Ally Skills: Because Good Intentions are Not Enough

ver had the experience of cringing over an insensitive remark or discourteous behavior toward someone else, but not knowing whether or how to object or intervene? In any situation in which you enjoy some social privilege (unasked for and unearned advantage over those who are not like you), you can be an ally to those with less privilege. It takes having an understanding of privilege and oppression and being able to recognize the subtle behaviors, unspoken rules, and unquestioned traditions that perpetuate oppression. It also takes a willingness to move beyond good intentions to effective action. Allies are key to creating an inclusive culture in any organization or workplace. This training will bring you what you need to be an effective ally, including: 

  • How to recognize subtle forms of exclusion, harassment, and bullying.
  • How to respond to incidents of exclusion, harassment, and bullying. 
  • How to respond to more explicit forms of harassment and exclusion (active bystander intervention)
  • A chance to practice these skills

Active Bystander Intervention: Be Part of the Solution

Bystanders may recognize conflict, bullying, or harassment, but are reluctant to intervene. An active bystander has the knowledge, skills, and willingness to intervene effectively and safely to stop the destructive behavior. In this training you'll learn more about why bystanders are reluctant to step in, and how you can overcome your own reluctance and be part of the solution to bullying and harassment. You'll learn how to notice and identify harassment and bullying, and you'll learn and practice three approaches for intervening to stop the behavior. 

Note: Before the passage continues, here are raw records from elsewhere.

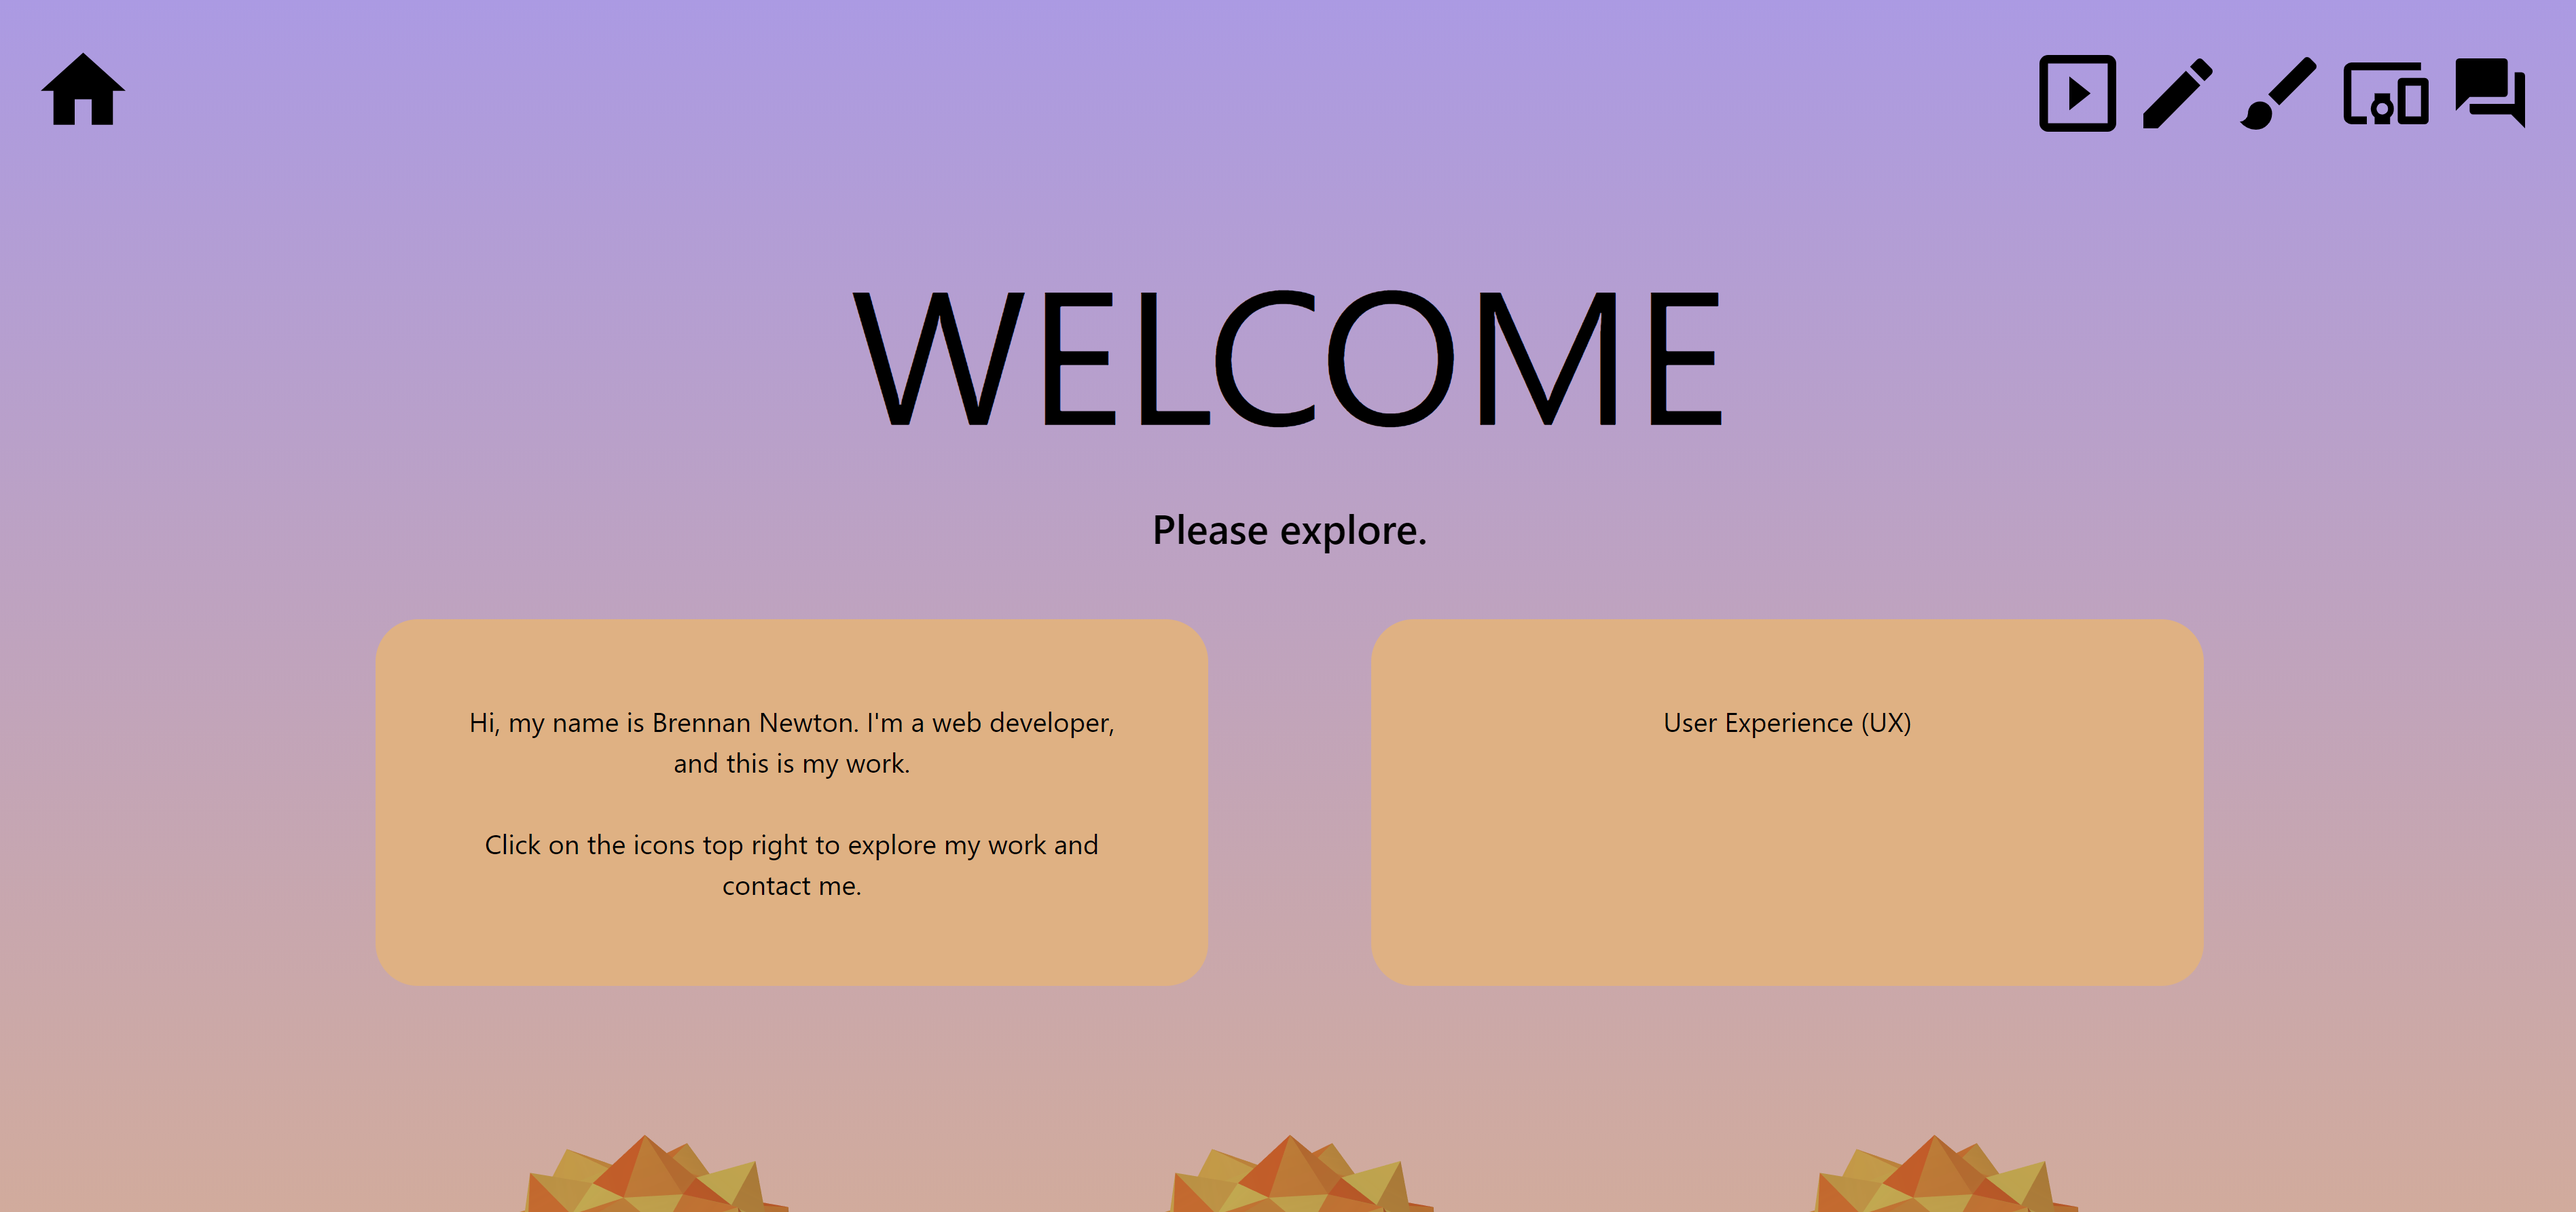
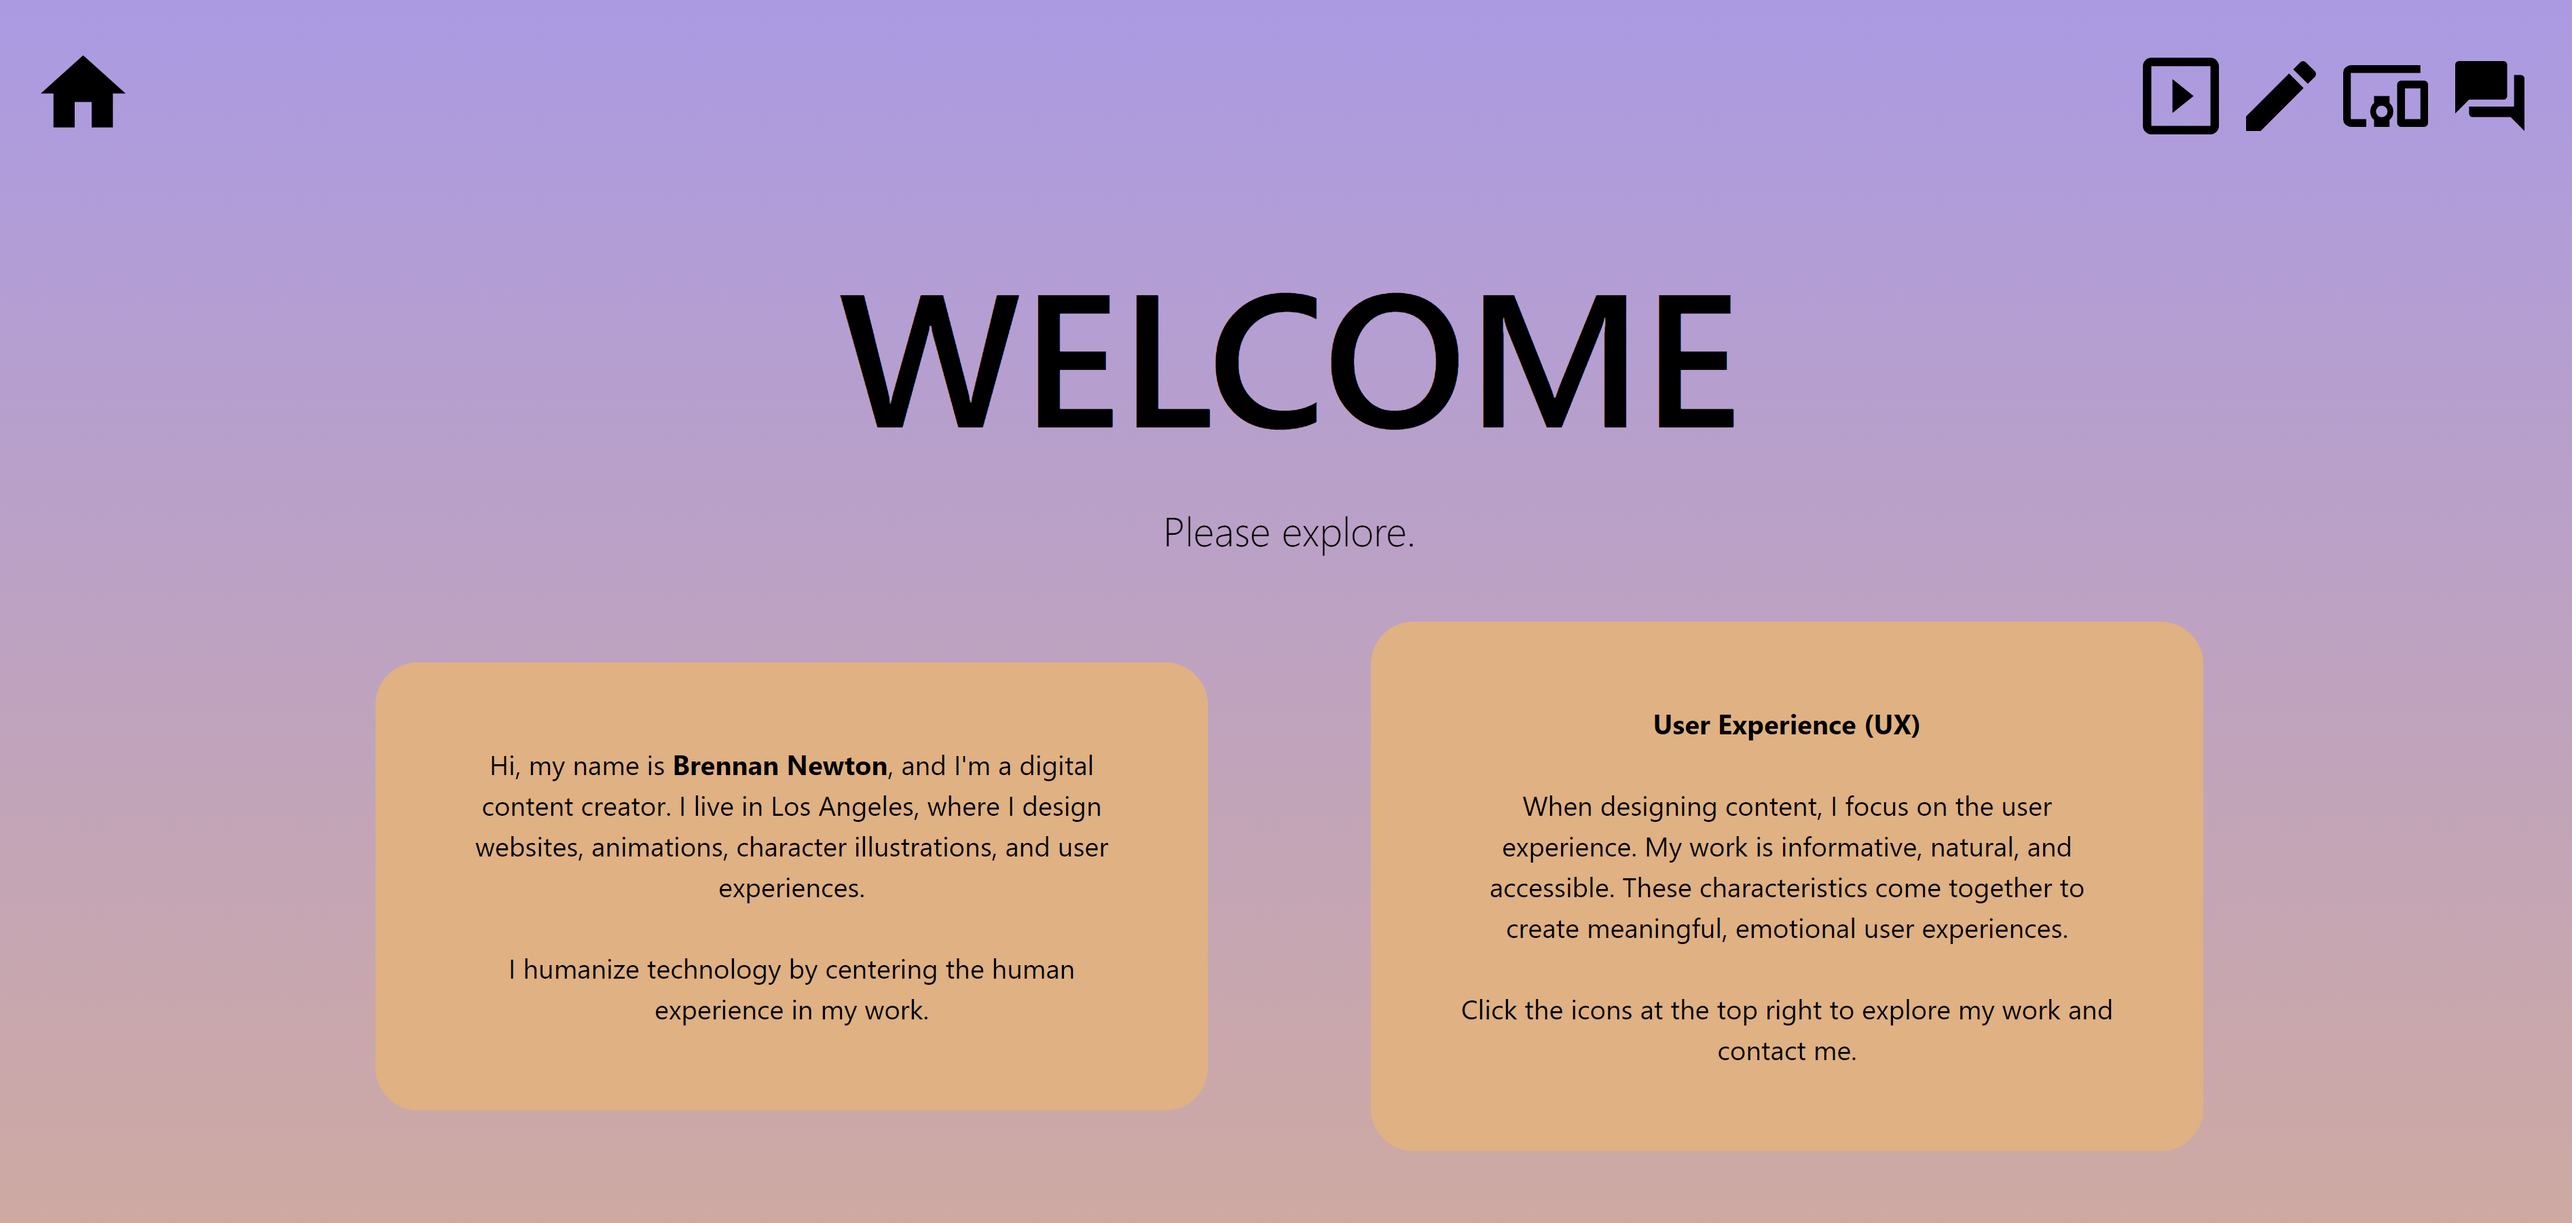
Homepage - spelling & concise language

diff --git a/react-bndesign/src/components/js/Home.js b/react-bndesign/src/components/js/Home.js
@@ -15,22 +15,24 @@ export default class Home extends React.Component {
         </Row>
         <h4 className="subtitle mb-3">Please explore.</h4>
         <Row className="justify-content-center m-auto mb-0 p-4 w-100">
-          <Col xs={8} md={4} className="mt-0 ml-5 mr-5 p-5 bio">
-            Hi, my name is <b>Brennan Newton</b>.
-            I live in Los Angeles, and I'm a digital content creator.
-            I design websites, animations, character illustrations, and user experiences.
+          <Col xs={8} md={4} className="align-self-center mt-0 ml-5 mr-5 p-5 bio">
+            Hi, my name is <b>Brennan Newton</b>, and I'm a digital content
+            creator. I live in Los Angeles, where I design websites, animations,
+            character illustrations, and user experiences.
             <br />
             <br />
-            Click the icons at the top right to explore my work and contact me.
+            I humanize technology by centering the human experience in my work.
           </Col>
-          <Col xs={8} md={4} className="mt-0 ml-5 mr-5 mb-0 p-5 ux">
+          <Col xs={8} md={4} className="align-self-center mt-0 ml-5 mr-5 mb-0 p-5 ux">
             <b>User Experience (UX)</b>
             <br />
             <br />
-            When designing content, I focus on the user experience.
-            I want my work to be informative, natural, and accessible.
-            I beleive these characteristics come together to create
-            meaninful and emotional user experiences.
+            When designing content, I focus on the user experience. My work is
+            informative, natural, and accessible. These characteristics come
+            together to create meaningful, emotional user experiences.
+            <br />
+            <br />
+            Click the icons at the top right to explore my work and contact me.
           </Col>
         </Row>
         <Row className="justify-content-center m-auto w-100">
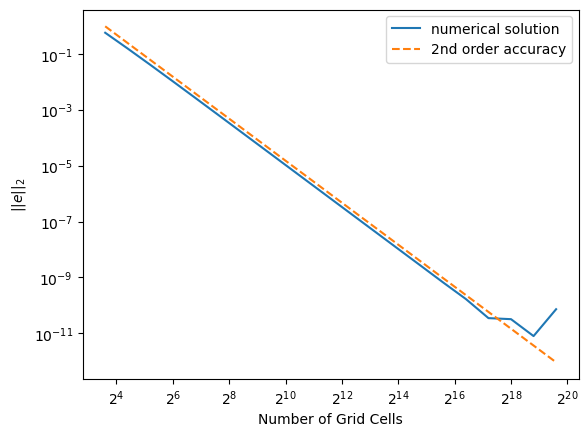
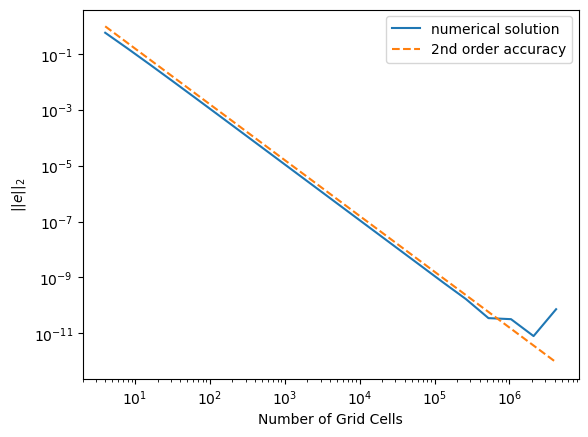
updated accuracy plots

diff --git a/plots/accuracy.py b/plots/accuracy.py
@@ -38,7 +38,7 @@ class AccuracyPlot:
 
     def plot(self, outfile=None):
         fig, ax = plt.subplots()
-        ax.semilogy(self._levels, self._data, label='numerical solution')
+        ax.loglog(self._levels, self._data, label='numerical solution')
 
         if self._ref:
             for k, v in self._ref.items():
@@ -51,13 +51,13 @@ class AccuracyPlot:
                 else:
                     print('Not setup for order of accuracy greater than 20')
                     sys.exit()
-                ax.semilogy(self._levels, v, '--', label=label)
+                ax.loglog(self._levels, v, '--', label=label)
         plt.legend()
 
         ax.set_xlabel(self._xlabel)
         ax.set_ylabel(self._ylabel)
 
-        ax.xaxis.set_ticklabels([f"$2^{{{i}}}$" for i in self._levels][::2])
+        # ax.xaxis.set_ticklabels([f"$2^{{{i}}}$" for i in self._levels][::2])
         ax.set_title(self._title)
         
         if outfile:

diff --git a/plots/accuracy_linear/plot_errors.py b/plots/accuracy_linear/plot_errors.py
@@ -18,7 +18,7 @@ def load_levels():
     levels = []
     with open('levels.txt', 'r') as file:
         while line := file.readline():
-            levels.append(int(line.rstrip('\n')))
+            levels.append(2**int(line.rstrip('\n')))
     return tuple(levels)
 
 if __name__ == '__main__':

Sherry Marts gave a terrific, engaging, and extremely important workshop on how to recognize and how to respond to harassment - in the workplace, but also when you’re working away from home, i.e. at a meeting or conference. Her confident, yet accessible presentation resonated with everyone in attendance. We walked away feeling like we’d both found our inner voices and had become empowered to use them.
— Susan Perkins, Ph.D., Curator & Professor, American Museum of Natural History

No Means No: Anti-Harassment Assertiveness Training for the Workplace and Beyond

Even the best anti-harassment policies and procedures don’t address the sense of vulnerability and stress experienced by the targets of harassment. Having the skills and knowledge to respond effectively in the moment can reduce that stress.

This workshop covers what to do in the moment when you are the target of sexual and gender-based harassment, and how to make it clear when attention or advances are unwanted.

Participants actively learn and practice responding in variety of harassment scenarios. The methods to be taught are based on experience and research emerging from more than 30 years of research on effective response to harassment.  The workshop emphasizes straightforward, practical techniques that can be learned and practiced by anyone. Topics may include:

  • When and where to confront harassers
  • How to recognize and respond to resistance testing
  • Simple, clear and direct communication methods that work
  • How to use your voice to command attention
  • Stop being nice: the opposite of nice is not nasty
  • Importance of body language, tone of voice, choice of words
  • Subtle ways to avoid unwanted touch
  • The big squeeze: How to shake hands without pain
  •  How to intervene safely and effectively as a witness or bystander.

Throughout the workshop I will invite attendees to talk about their own experiences, or those they have witnessed and heard about. We will use those experiences to create practice scenarios for the participants.